In the beginning…
Or to be just a little more precise, in February 2016, several of us stood on the corner of South Rockwall Ave. and Grove St. in Terrell, TX. Our original intention was to get people out of their addictions. We had the answer and they needed our help. We figured they all would rush to us for wisdom and aid and the community would start a fast and miraculous transformation.
Instead of being Helpers we have realized we are Sojourners with people we had ignored in the past.
Instead we have been transformed by the warmth of new friends with tremendously different stories than ours. Instead of being Helpers we have realized we are Sojourners with people we had ignored in the past. What we have to offer are listening ears, loving hearts, accepting arms, and sensitive spirits. All we have to offer is a demonstration of The Kingdom of Heaven. What our new friends have offered us is a realization of what that Kingdom means. What it demands in our relationships with those who are not of our stream.
By March of 2016 we had a 450 square foot rented room as our headquarters.
We had to leave our preconceived ideas of what they needed and had to listen to them and more importantly to The Lord on what the real needs for this community are. We had to learn what it means to feed the hungry, clothe the naked, shelter the homeless, visit those who are sick and in jail. We had to learn to navigate through judgment and condemnation and plow through with demonstration of Grace and Mercy. We had to learn what real Kindness is. After all, it is His Kindness that leads to repentance.
By March of 2016 we had a 450 square foot rented room as our headquarters. We filled it with thrown out furniture, a wide screen television, and a bunch of stacked chairs. Every Friday we met in the empty lot next door in front of Jerry's house. That's where our friends had gathered for years to socialize. Parked vehicles scattered around the parking lot and people stood around or sat on plastic milk crates. Some drank. Some smoked. Some drugs were used. Some cussed. Some fought. We sat with them and listened to their stories in groups and one on one. It was certainly different and we definitely stood out from the pack.
We try to focus on the important things.
On Fridays then and now, we have The Circle. We gather as a group, circle up, join hands and pray. Someone brings a message for 10-15 minutes and close in a prayer. We've had groups of 20 to 30 and sometimes as few as 5 or 6. They can bring their beers with them. This is their neighborhood. We dropped in there uninvited. It's their rules and culture and we respect that. Because we respect them, they respect us. As a side commentary, I have found among my new friends more acceptance and appreciation than I have in most traditional churches.

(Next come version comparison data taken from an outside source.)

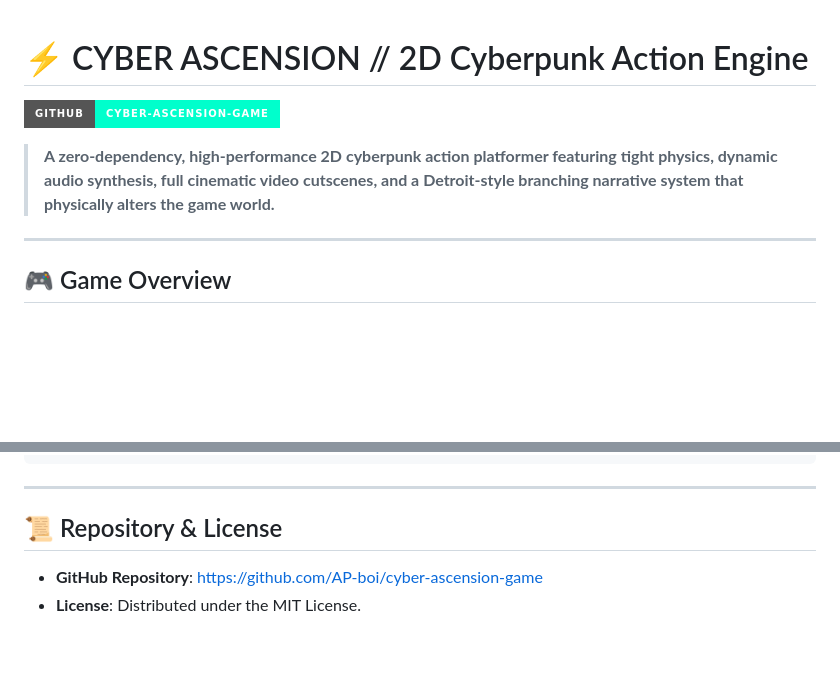
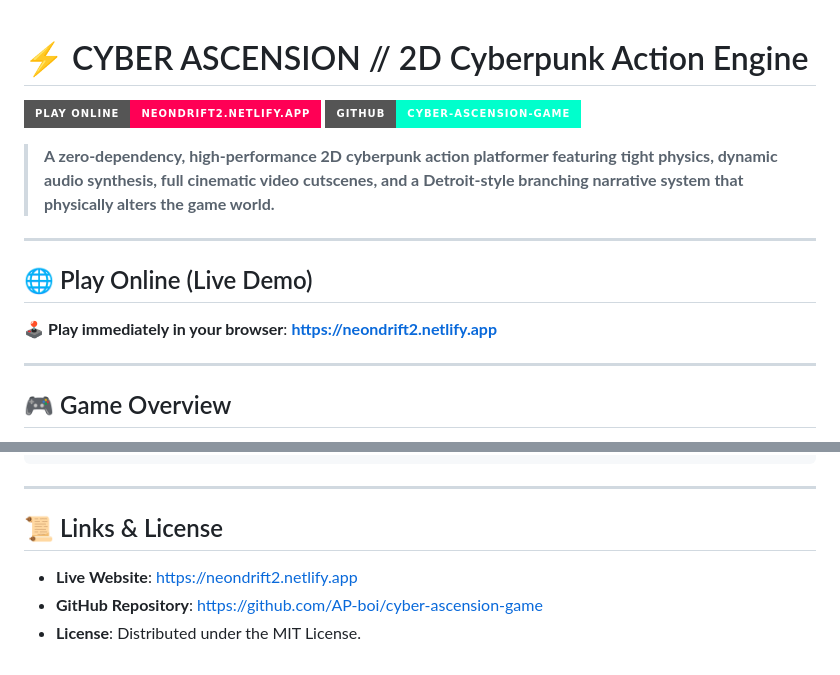
Before and after one commit to AP-boi/cyber-ascension-game, a Markdown page: README.md, 2 parts joined by grey strips. GitHub-like rendering; badges without logos; blank space fills up the shorter version.

Commit message:
Add Netlify live website URL https://neondrift2.netlify.app to README

```diff
--- a/README.md
+++ b/README.md
@@ -1,8 +1,15 @@
 # ⚡ CYBER ASCENSION // 2D Cyberpunk Action Engine
 
+[![Live Demo](https://img.shields.io/badge/PLAY_ONLINE-neondrift2.netlify.app-ff0055?style=for-the-badge&logo=netlify)](https://neondrift2.netlify.app)
 [![GitHub Repository](https://img.shields.io/badge/GitHub-cyber--ascension--game-00ffcc?style=for-the-badge&logo=github)](https://github.com/AP-boi/cyber-ascension-game)
 
 > **A zero-dependency, high-performance 2D cyberpunk action platformer featuring tight physics, dynamic audio synthesis, full cinematic video cutscenes, and a Detroit-style branching narrative system that physically alters the game world.**
+
+---
+
+## 🌐 Play Online (Live Demo)
+
+🕹️ **Play immediately in your browser**: **[https://neondrift2.netlify.app](https://neondrift2.netlify.app)**
 
 ---
 
@@ -93,7 +100,8 @@ cyber-ascension-game/
 
 ---
 
-## 📜 Repository & License
+## 📜 Links & License
 
+- **Live Website**: [https://neondrift2.netlify.app](https://neondrift2.netlify.app)
 - **GitHub Repository**: [https://github.com/AP-boi/cyber-ascension-game](https://github.com/AP-boi/cyber-ascension-game)
 - **License**: Distributed under the MIT License.
```
Also changed, not shown: other parts of README.md (+1 -1 lines).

We learned that our little town of 15,000 has homeless men and women and so we started a pantry specifically for them. Canned foods with pop tops, especially pastas with meat, peanut butter crackers, boxed tuna fish salad snacks, and assorted other items that can be opened easily and eaten with no preparation.
We learned that some sleep wherever they can: in abandoned vehicles, abandoned buildings, in the restrooms at the city park, or in bushes and doorways. Some sleep wherever someone will let them in a house as long as they bring along a beer or a little bit of dope. Some don't have jobs and live as adults in the homes of family members. Some do have homes and jobs and are there for socializing.
Some of our friends have experienced sickness and we have been able to get them medical care as best as possible. When they have been hospitalized we visit often and consistently. Some have been arrested and sent to jail. We make an effort to visit them as often as possible.
Several churches in town have stepped up and supply food for our pantry, personal hygiene products, sleeping mats, coats and jackets, and meals for our Friday night's Circle. There is a new community that has started to develop made up of our friends on The Corner and our friends from traditional churches. They mingle together as friends, as brothers and sisters, and it seems natural and comfortable. There is an acceptance across those imaginary sin influenced boundaries.
This merging of cultures has developed into a very special community. The standards of successful ministry have taken a back to the joy of faithful living. We have found if Grace is demonstrated by the Love of Christ then the opportunity is given for the Proclamation of the Truth of the Kingdom of God.